» PROVIDED INFORMATION
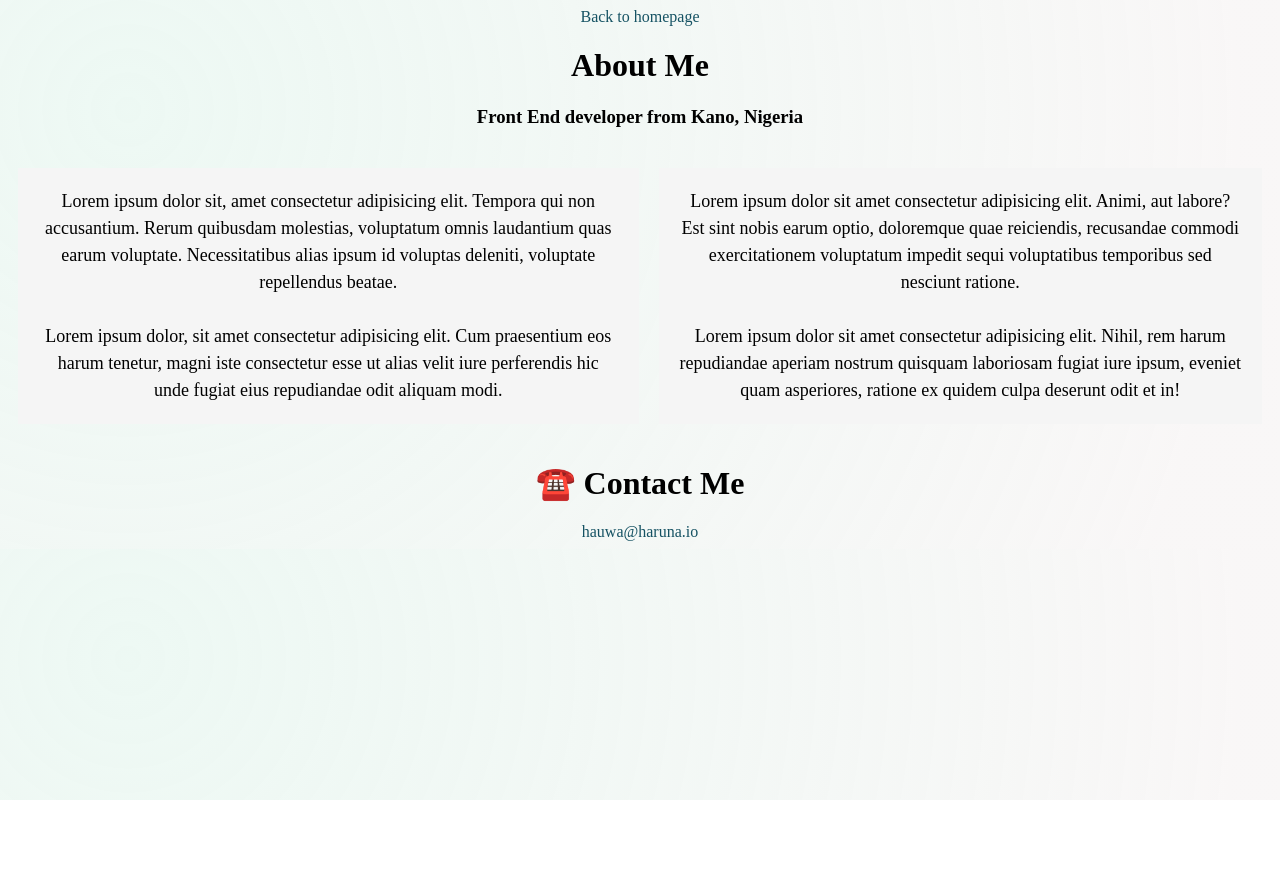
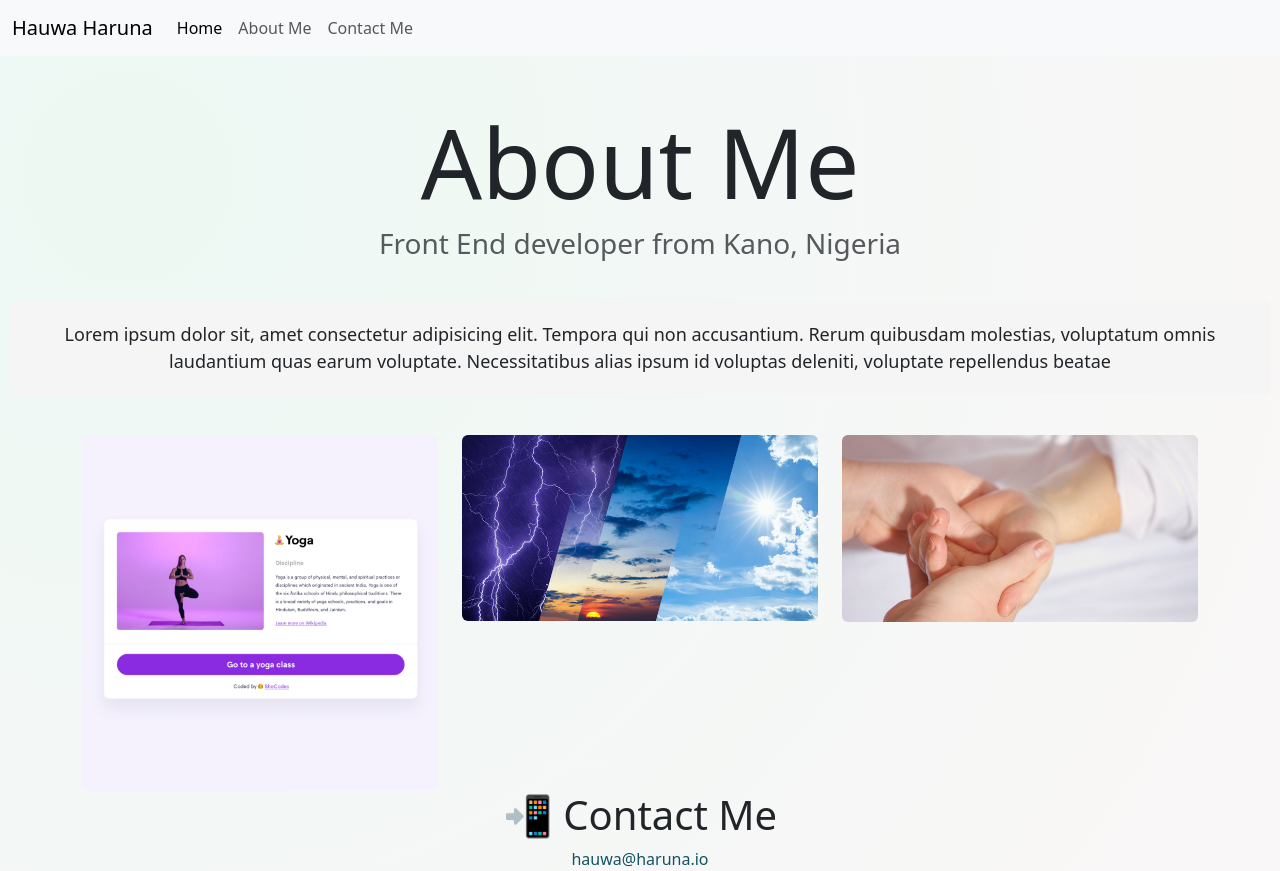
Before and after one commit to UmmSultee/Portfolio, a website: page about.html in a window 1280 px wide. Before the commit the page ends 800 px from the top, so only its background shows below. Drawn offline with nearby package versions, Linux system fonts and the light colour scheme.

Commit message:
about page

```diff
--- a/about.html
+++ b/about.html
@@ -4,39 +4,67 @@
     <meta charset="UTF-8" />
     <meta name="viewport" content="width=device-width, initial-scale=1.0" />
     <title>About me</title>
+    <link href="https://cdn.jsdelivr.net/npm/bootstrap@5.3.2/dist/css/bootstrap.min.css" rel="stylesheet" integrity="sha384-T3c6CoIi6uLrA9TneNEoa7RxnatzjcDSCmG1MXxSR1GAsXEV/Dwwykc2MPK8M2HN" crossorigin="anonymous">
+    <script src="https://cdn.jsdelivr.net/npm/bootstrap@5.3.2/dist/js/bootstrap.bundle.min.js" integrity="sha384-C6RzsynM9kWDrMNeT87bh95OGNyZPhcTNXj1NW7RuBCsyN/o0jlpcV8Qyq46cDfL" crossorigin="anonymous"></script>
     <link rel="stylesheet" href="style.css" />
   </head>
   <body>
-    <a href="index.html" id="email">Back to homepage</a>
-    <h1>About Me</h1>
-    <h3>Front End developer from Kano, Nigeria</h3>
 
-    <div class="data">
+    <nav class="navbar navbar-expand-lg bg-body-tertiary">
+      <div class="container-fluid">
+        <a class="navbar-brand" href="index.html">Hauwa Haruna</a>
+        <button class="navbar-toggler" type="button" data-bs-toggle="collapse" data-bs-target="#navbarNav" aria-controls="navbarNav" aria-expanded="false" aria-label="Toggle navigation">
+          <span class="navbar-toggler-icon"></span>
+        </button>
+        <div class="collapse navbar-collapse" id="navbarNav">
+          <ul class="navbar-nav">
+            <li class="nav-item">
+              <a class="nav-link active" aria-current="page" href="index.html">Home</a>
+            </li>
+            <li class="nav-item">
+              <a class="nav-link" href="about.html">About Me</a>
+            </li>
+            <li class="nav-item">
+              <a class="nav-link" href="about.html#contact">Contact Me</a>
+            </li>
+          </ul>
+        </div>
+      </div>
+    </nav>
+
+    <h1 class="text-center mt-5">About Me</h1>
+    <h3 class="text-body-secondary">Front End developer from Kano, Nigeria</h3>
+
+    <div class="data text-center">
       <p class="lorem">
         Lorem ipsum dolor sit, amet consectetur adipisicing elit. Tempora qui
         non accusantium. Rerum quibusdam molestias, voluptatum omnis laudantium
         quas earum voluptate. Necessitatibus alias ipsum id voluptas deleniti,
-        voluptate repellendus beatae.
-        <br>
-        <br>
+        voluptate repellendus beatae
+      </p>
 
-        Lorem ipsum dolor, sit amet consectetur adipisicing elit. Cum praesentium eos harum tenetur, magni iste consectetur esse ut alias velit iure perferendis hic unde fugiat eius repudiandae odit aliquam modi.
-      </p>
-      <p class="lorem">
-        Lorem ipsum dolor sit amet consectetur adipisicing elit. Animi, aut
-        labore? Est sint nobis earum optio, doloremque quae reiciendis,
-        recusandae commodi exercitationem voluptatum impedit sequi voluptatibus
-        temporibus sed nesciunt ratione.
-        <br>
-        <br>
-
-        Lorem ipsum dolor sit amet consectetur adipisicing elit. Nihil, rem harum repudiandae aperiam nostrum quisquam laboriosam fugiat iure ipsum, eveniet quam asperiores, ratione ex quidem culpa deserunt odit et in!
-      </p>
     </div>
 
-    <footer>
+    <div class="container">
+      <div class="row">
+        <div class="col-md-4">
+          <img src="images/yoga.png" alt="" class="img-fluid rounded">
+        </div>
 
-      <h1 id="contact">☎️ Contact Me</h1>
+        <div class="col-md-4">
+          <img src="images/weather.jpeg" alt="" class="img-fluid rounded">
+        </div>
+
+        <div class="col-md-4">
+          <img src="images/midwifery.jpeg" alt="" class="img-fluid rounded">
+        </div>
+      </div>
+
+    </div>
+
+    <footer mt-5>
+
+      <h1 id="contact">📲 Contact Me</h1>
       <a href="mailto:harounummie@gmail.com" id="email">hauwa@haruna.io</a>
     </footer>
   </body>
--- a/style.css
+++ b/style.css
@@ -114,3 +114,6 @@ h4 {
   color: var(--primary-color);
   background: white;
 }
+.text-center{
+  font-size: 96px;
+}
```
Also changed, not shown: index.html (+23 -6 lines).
---
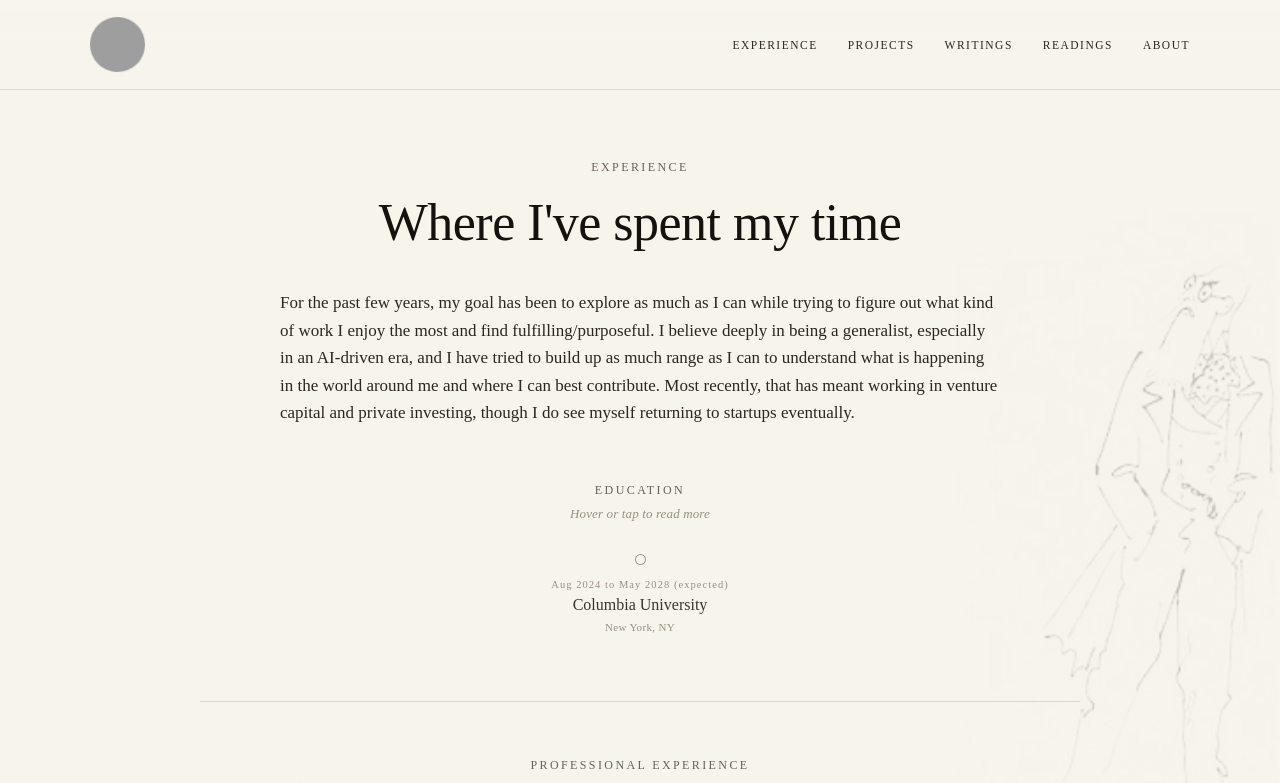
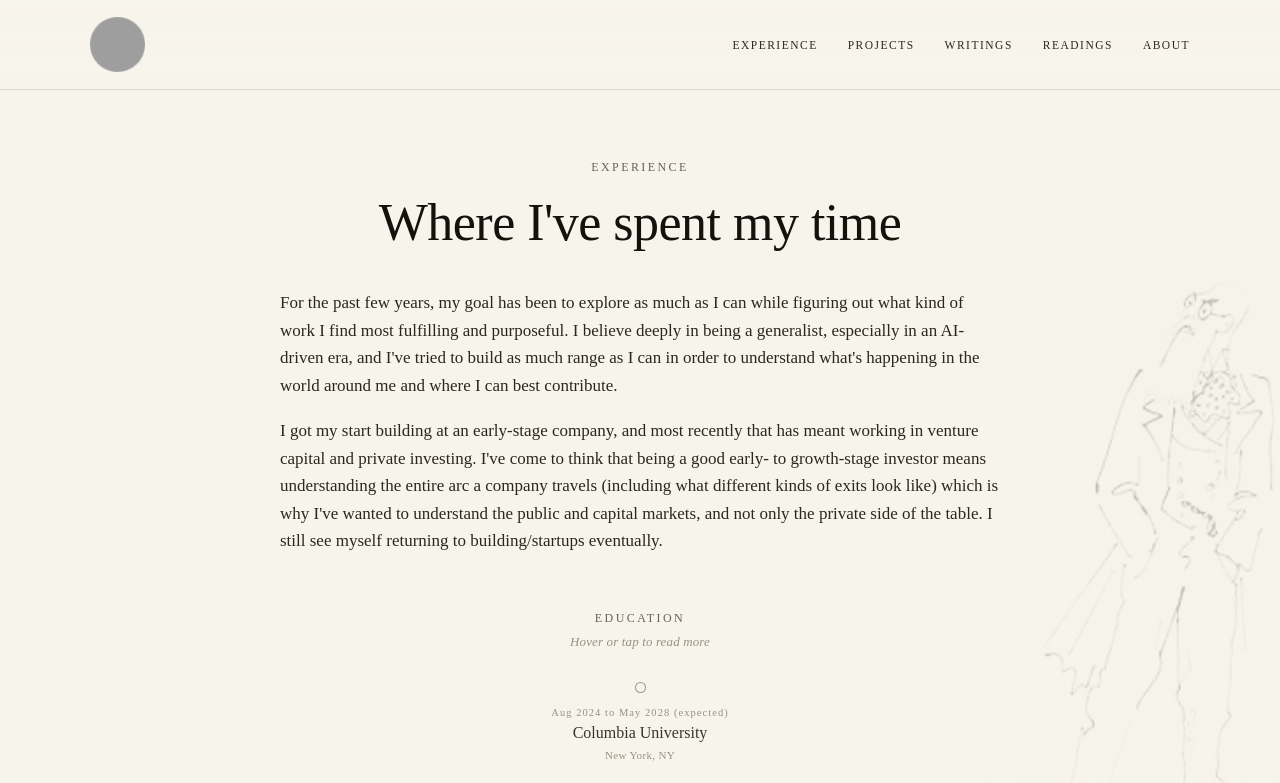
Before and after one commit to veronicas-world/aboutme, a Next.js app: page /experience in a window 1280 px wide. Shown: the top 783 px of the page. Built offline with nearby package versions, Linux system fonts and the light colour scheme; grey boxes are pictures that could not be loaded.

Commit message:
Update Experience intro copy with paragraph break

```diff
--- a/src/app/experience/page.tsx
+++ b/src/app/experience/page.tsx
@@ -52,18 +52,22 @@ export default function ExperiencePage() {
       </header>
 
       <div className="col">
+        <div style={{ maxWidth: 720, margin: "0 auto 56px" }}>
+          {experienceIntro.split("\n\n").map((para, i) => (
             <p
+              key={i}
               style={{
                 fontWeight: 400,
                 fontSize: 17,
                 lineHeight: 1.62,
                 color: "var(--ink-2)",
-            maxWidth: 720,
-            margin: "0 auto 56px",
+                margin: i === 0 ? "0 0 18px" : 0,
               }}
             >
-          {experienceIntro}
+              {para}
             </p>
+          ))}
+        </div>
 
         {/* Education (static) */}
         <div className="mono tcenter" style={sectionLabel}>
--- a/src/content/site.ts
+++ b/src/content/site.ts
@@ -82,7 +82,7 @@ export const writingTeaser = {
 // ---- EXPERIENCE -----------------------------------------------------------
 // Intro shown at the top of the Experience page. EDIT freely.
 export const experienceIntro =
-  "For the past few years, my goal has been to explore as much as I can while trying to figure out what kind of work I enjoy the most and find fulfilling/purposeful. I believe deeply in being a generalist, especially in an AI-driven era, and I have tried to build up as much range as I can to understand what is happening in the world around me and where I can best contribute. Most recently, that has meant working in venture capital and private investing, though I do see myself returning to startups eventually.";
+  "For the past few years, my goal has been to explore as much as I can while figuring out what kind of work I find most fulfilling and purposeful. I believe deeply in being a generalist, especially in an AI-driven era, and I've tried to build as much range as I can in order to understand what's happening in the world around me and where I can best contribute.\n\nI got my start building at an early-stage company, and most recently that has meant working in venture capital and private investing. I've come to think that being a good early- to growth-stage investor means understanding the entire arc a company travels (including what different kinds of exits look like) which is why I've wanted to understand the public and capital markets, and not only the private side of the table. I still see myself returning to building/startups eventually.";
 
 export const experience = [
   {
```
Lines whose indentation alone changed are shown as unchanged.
==
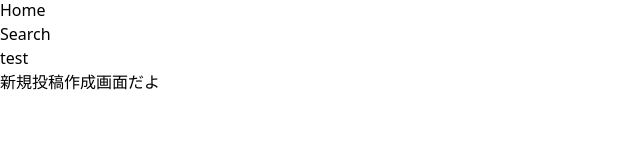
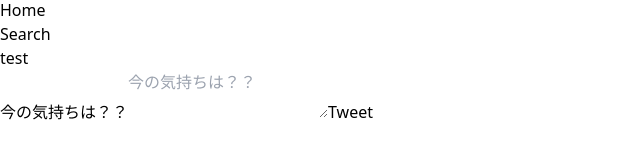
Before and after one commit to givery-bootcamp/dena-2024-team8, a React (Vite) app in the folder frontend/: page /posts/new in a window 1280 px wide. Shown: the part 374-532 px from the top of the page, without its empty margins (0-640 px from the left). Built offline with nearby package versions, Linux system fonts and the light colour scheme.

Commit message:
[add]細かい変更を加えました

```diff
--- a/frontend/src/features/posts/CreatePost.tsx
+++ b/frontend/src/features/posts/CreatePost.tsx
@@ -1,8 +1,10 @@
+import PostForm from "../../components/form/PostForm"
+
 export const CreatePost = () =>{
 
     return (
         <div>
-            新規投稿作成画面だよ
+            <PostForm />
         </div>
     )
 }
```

» EXERCISE BRIEF
Show the lines of the records that contain the word "fluid".

» RESPONSE FOR THIS EXERCISE
+      <div class="container-fluid">
+          <img src="images/yoga.png" alt="" class="img-fluid rounded">
+          <img src="images/weather.jpeg" alt="" class="img-fluid rounded">
+          <img src="images/midwifery.jpeg" alt="" class="img-fluid rounded">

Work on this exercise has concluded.